"One day, she (Hooshing) called and said, 'I think I found him.'"
She discovered where he lived through a website, BeenVerified.com, and then spent 20 minutes pacing the floor wondering whether she should reach out to him on Facebook. How would he respond?
Her message: "You don't know who I am. You might not remember me. I'm the girl you had a baby with 23 years ago."
His response: "Michelle?" And then, after she verified herself by providing the name of the apartment complex where they met, he sent his phone number and said to call as soon as possible.
"It was shocking," Samuel said. "The week before, my father asked me about (the baby) and what had happened. 'Did you find the baby?' Then I got a Facebook message from Michelle."
He told her he had spent years searching for Ahmad but couldn't find him.
"I was just praying that one day that maybe he'd find me. Maybe one day Michelle would find me," he said.
The three began to talk on the phone and saw each other on FaceTime through their phones. On Feb. 2, they decided it was time for a personal reunion.
"Both of us needed to see Ahmad together at the same time. We'd all have questions and be able to answer them," Hooshing said.
The hugs when they met were mixed with laughter and tears.
"Seeing him face-to-face was kind of overwhelming because he looked exactly like me," Samuel said. "It was like looking into the past. It was good. It was victorious, I guess. It felt like something that was supposed to happen."
Said Thomas' wife, Skyler: "He had the biggest smile on his face, and to see him meet them in person made everything so much more real. It made him so happy. It made him so complete."

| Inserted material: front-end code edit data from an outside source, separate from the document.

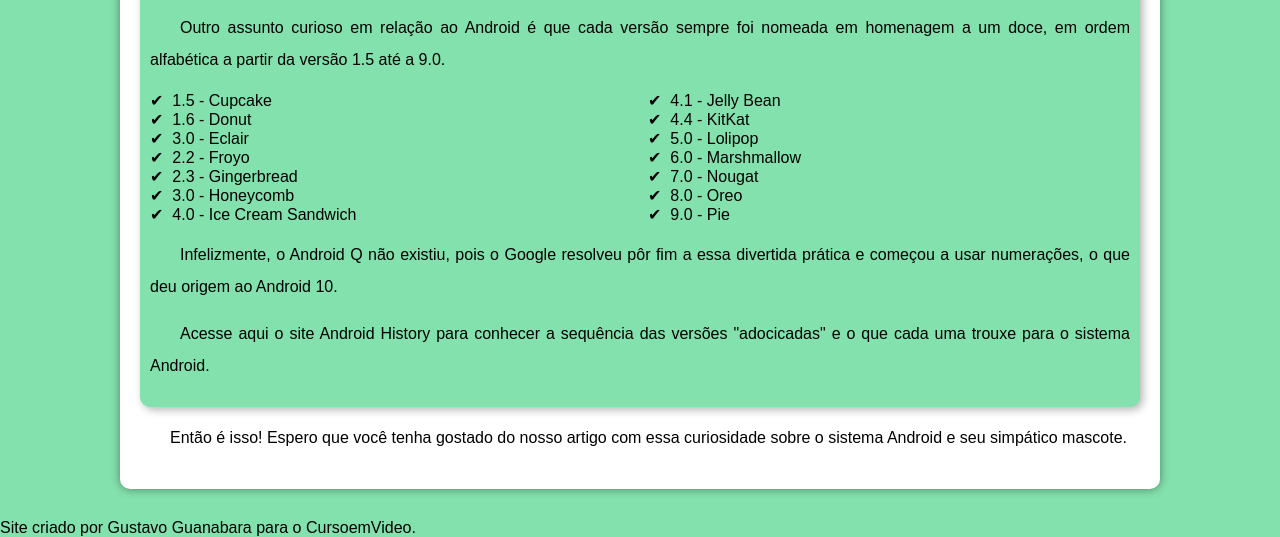
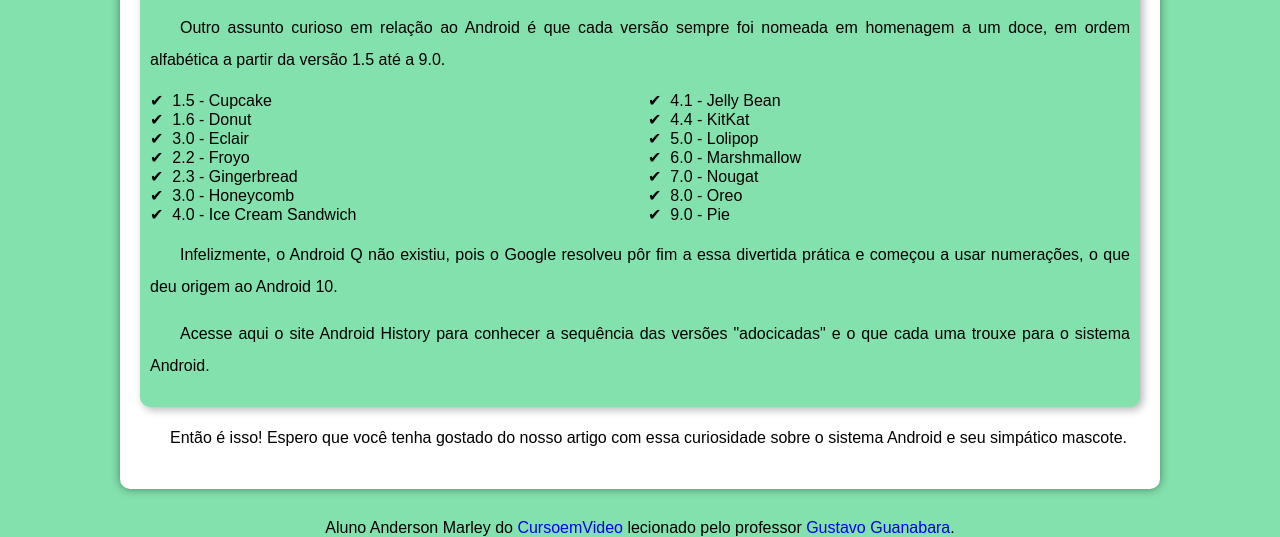
Before and after one commit to marley-br/site-guanabara2, a plain HTML site: page index.html in a window 1280 px wide. Shown: the part 2181-2718 px from the top of the page. Drawn offline with Linux system fonts and the light colour scheme.

Commit message:
udpate footer

```diff
--- a/index.html
+++ b/index.html
@@ -89,7 +89,7 @@
         </main>
 
         <footer>
-            Site criado por Gustavo Guanabara para o CursoemVideo.
+            <p>Aluno Anderson Marley do <a href="http://www.cursoemvideo.com">CursoemVideo</a> lecionado pelo professor <a href="http://github.com/gustavoguanabara">Gustavo Guanabara</a>.</p>
         </footer>
 
     </body>
--- a/style.css
+++ b/style.css
@@ -162,3 +162,11 @@ iframe {
     display: block;
     margin: auto;
 }
+
+footer {
+    text-align: center;
+}
+
+footer a {
+    text-decoration: none;
+}
```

On that day, Thomas' biological parents got to meet their first two grandchildren - Ahmad and Skyler Thomas' 18-month-old daughter, Skylynn, and 2-month-old son, Ahmad II (also known as "Deuce.")
Skyler Thomas shared with her new mother-in-law about how she and her own mother had looked for her husband's biological family earlier. They came close but thought their search ended tragically when they discovered that Hooshing's sister had died in an auto accident. They had thought she was Ahmad Thomas' mother.
Ahmad Thomas also gained three half brothers and three half sisters. Both parents have three children each.
He also is about to attend a wedding. Thomas' parents, who met when they were 12, are now engaged, with an April wedding being planned.
Thomas is thankful. Now he has two families. While celebrating the meeting of his biological parents, he's made sure everyone knows he won't forget the woman who raised him.
"I knew I was blessed growing up," Thomas said. "The reason why I knew I was blessed was because my mom always told me that when I was growing up. I'm so thankful she raised me, because without them, I wouldn't be where I am today. I wouldn't be meeting my biological parents. I think about them all the time.
"Going through this whole situation, I'm learning how to be more grateful for the small things in life. I was raised by a family that wasn't biologically mine but I couldn't tell because of how they loved me."
Information from: Tulsa World, http://www.tulsaworld.com
An AP Member Exchange shared by the Tulsa World.
Copyright 2019 The Associated Press. All rights reserved. This material may not be published, broadcast, rewritten or redistributed.